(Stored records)
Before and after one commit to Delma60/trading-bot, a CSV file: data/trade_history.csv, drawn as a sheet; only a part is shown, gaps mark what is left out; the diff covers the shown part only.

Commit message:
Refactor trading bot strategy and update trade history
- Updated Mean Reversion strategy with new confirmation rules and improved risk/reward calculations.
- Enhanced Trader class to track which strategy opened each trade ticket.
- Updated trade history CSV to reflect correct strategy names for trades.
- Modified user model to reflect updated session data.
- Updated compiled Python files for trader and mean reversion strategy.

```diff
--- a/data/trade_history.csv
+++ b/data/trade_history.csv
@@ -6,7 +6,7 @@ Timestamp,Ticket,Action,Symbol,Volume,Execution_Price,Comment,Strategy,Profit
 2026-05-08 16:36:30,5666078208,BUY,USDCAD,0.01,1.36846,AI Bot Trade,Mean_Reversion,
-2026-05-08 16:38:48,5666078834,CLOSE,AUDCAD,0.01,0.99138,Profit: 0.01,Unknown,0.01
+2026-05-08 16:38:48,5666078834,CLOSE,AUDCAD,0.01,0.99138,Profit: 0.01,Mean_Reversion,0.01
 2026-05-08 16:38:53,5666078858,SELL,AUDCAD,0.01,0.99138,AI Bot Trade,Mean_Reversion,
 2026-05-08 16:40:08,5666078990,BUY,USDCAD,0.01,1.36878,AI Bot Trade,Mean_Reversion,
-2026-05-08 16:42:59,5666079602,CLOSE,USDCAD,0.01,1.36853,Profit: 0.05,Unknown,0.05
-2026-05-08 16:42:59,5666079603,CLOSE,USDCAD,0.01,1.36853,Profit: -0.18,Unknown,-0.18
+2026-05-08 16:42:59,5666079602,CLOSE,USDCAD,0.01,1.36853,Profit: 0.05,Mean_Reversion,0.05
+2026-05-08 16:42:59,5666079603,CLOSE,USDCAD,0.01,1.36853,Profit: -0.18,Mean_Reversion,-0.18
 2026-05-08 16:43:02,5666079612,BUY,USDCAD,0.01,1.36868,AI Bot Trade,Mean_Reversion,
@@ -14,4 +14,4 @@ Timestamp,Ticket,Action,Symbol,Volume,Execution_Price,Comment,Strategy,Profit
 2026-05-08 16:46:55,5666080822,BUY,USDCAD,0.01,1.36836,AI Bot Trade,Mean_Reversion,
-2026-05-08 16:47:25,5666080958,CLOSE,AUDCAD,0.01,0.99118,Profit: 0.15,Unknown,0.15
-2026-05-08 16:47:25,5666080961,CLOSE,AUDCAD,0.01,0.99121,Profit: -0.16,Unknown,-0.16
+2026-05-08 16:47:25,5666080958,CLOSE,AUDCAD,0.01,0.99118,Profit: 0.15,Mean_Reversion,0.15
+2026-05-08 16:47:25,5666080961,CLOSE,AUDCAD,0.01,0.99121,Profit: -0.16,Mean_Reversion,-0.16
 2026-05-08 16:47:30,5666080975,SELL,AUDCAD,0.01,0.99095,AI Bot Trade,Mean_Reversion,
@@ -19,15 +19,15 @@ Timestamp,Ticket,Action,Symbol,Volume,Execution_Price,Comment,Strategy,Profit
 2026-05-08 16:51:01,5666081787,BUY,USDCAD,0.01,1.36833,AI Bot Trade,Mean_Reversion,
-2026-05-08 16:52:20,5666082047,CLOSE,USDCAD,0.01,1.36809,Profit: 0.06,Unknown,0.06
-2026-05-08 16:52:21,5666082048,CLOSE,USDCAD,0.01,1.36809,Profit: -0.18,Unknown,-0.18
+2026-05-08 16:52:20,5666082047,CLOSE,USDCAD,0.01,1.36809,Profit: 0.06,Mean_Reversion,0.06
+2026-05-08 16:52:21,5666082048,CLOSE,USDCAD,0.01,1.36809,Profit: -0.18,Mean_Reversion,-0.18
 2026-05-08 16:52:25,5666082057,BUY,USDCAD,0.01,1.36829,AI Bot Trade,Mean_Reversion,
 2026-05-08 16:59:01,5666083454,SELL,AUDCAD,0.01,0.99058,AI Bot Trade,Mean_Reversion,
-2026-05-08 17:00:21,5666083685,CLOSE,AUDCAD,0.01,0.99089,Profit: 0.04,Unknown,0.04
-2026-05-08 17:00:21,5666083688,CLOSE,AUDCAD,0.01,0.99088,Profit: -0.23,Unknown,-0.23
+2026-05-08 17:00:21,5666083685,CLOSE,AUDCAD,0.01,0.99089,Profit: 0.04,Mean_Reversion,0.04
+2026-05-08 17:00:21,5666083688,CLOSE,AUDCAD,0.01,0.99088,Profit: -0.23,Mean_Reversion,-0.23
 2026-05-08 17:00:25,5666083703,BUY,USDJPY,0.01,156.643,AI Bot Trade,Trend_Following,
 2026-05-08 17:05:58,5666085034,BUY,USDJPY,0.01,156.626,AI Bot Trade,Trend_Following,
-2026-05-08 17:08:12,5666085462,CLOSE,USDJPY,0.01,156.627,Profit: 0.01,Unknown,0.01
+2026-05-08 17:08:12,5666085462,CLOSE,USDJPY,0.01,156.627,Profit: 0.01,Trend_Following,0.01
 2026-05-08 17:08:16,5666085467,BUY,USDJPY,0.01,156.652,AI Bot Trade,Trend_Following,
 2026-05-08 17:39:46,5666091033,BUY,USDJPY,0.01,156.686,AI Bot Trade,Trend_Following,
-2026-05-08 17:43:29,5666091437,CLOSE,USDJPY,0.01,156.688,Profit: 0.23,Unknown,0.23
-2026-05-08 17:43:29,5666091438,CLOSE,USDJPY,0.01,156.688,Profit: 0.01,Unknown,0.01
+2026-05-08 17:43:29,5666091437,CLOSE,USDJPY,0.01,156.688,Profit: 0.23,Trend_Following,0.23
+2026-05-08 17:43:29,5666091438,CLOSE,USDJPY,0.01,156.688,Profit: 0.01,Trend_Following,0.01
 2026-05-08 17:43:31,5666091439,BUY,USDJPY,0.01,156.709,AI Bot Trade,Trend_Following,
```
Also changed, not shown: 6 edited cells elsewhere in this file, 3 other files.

[WORK INSTRUCTION] Every record above should be written out exactly.

[ANSWER TO THIS TASK]
Before and after one commit to Delma60/trading-bot, a CSV file: data/trade_history.csv, drawn as a sheet; only a part is shown, gaps mark what is left out; the diff covers the shown part only.

Commit message:
Refactor trading bot strategy and update trade history
- Updated Mean Reversion strategy with new confirmation rules and improved risk/reward calculations.
- Enhanced Trader class to track which strategy opened each trade ticket.
- Updated trade history CSV to reflect correct strategy names for trades.
- Modified user model to reflect updated session data.
- Updated compiled Python files for trader and mean reversion strategy.

```diff
--- a/data/trade_history.csv
+++ b/data/trade_history.csv
@@ -6,7 +6,7 @@ Timestamp,Ticket,Action,Symbol,Volume,Execution_Price,Comment,Strategy,Profit
 2026-05-08 16:36:30,5666078208,BUY,USDCAD,0.01,1.36846,AI Bot Trade,Mean_Reversion,
-2026-05-08 16:38:48,5666078834,CLOSE,AUDCAD,0.01,0.99138,Profit: 0.01,Unknown,0.01
+2026-05-08 16:38:48,5666078834,CLOSE,AUDCAD,0.01,0.99138,Profit: 0.01,Mean_Reversion,0.01
 2026-05-08 16:38:53,5666078858,SELL,AUDCAD,0.01,0.99138,AI Bot Trade,Mean_Reversion,
 2026-05-08 16:40:08,5666078990,BUY,USDCAD,0.01,1.36878,AI Bot Trade,Mean_Reversion,
-2026-05-08 16:42:59,5666079602,CLOSE,USDCAD,0.01,1.36853,Profit: 0.05,Unknown,0.05
-2026-05-08 16:42:59,5666079603,CLOSE,USDCAD,0.01,1.36853,Profit: -0.18,Unknown,-0.18
+2026-05-08 16:42:59,5666079602,CLOSE,USDCAD,0.01,1.36853,Profit: 0.05,Mean_Reversion,0.05
+2026-05-08 16:42:59,5666079603,CLOSE,USDCAD,0.01,1.36853,Profit: -0.18,Mean_Reversion,-0.18
 2026-05-08 16:43:02,5666079612,BUY,USDCAD,0.01,1.36868,AI Bot Trade,Mean_Reversion,
@@ -14,4 +14,4 @@ Timestamp,Ticket,Action,Symbol,Volume,Execution_Price,Comment,Strategy,Profit
 2026-05-08 16:46:55,5666080822,BUY,USDCAD,0.01,1.36836,AI Bot Trade,Mean_Reversion,
-2026-05-08 16:47:25,5666080958,CLOSE,AUDCAD,0.01,0.99118,Profit: 0.15,Unknown,0.15
-2026-05-08 16:47:25,5666080961,CLOSE,AUDCAD,0.01,0.99121,Profit: -0.16,Unknown,-0.16
+2026-05-08 16:47:25,5666080958,CLOSE,AUDCAD,0.01,0.99118,Profit: 0.15,Mean_Reversion,0.15
+2026-05-08 16:47:25,5666080961,CLOSE,AUDCAD,0.01,0.99121,Profit: -0.16,Mean_Reversion,-0.16
 2026-05-08 16:47:30,5666080975,SELL,AUDCAD,0.01,0.99095,AI Bot Trade,Mean_Reversion,
@@ -19,15 +19,15 @@ Timestamp,Ticket,Action,Symbol,Volume,Execution_Price,Comment,Strategy,Profit
 2026-05-08 16:51:01,5666081787,BUY,USDCAD,0.01,1.36833,AI Bot Trade,Mean_Reversion,
-2026-05-08 16:52:20,5666082047,CLOSE,USDCAD,0.01,1.36809,Profit: 0.06,Unknown,0.06
-2026-05-08 16:52:21,5666082048,CLOSE,USDCAD,0.01,1.36809,Profit: -0.18,Unknown,-0.18
+2026-05-08 16:52:20,5666082047,CLOSE,USDCAD,0.01,1.36809,Profit: 0.06,Mean_Reversion,0.06
+2026-05-08 16:52:21,5666082048,CLOSE,USDCAD,0.01,1.36809,Profit: -0.18,Mean_Reversion,-0.18
 2026-05-08 16:52:25,5666082057,BUY,USDCAD,0.01,1.36829,AI Bot Trade,Mean_Reversion,
 2026-05-08 16:59:01,5666083454,SELL,AUDCAD,0.01,0.99058,AI Bot Trade,Mean_Reversion,
-2026-05-08 17:00:21,5666083685,CLOSE,AUDCAD,0.01,0.99089,Profit: 0.04,Unknown,0.04
-2026-05-08 17:00:21,5666083688,CLOSE,AUDCAD,0.01,0.99088,Profit: -0.23,Unknown,-0.23
+2026-05-08 17:00:21,5666083685,CLOSE,AUDCAD,0.01,0.99089,Profit: 0.04,Mean_Reversion,0.04
+2026-05-08 17:00:21,5666083688,CLOSE,AUDCAD,0.01,0.99088,Profit: -0.23,Mean_Reversion,-0.23
 2026-05-08 17:00:25,5666083703,BUY,USDJPY,0.01,156.643,AI Bot Trade,Trend_Following,
 2026-05-08 17:05:58,5666085034,BUY,USDJPY,0.01,156.626,AI Bot Trade,Trend_Following,
-2026-05-08 17:08:12,5666085462,CLOSE,USDJPY,0.01,156.627,Profit: 0.01,Unknown,0.01
+2026-05-08 17:08:12,5666085462,CLOSE,USDJPY,0.01,156.627,Profit: 0.01,Trend_Following,0.01
 2026-05-08 17:08:16,5666085467,BUY,USDJPY,0.01,156.652,AI Bot Trade,Trend_Following,
 2026-05-08 17:39:46,5666091033,BUY,USDJPY,0.01,156.686,AI Bot Trade,Trend_Following,
-2026-05-08 17:43:29,5666091437,CLOSE,USDJPY,0.01,156.688,Profit: 0.23,Unknown,0.23
-2026-05-08 17:43:29,5666091438,CLOSE,USDJPY,0.01,156.688,Profit: 0.01,Unknown,0.01
+2026-05-08 17:43:29,5666091437,CLOSE,USDJPY,0.01,156.688,Profit: 0.23,Trend_Following,0.23
+2026-05-08 17:43:29,5666091438,CLOSE,USDJPY,0.01,156.688,Profit: 0.01,Trend_Following,0.01
 2026-05-08 17:43:31,5666091439,BUY,USDJPY,0.01,156.709,AI Bot Trade,Trend_Following,
```
Also changed, not shown: 6 edited cells elsewhere in this file, 3 other files.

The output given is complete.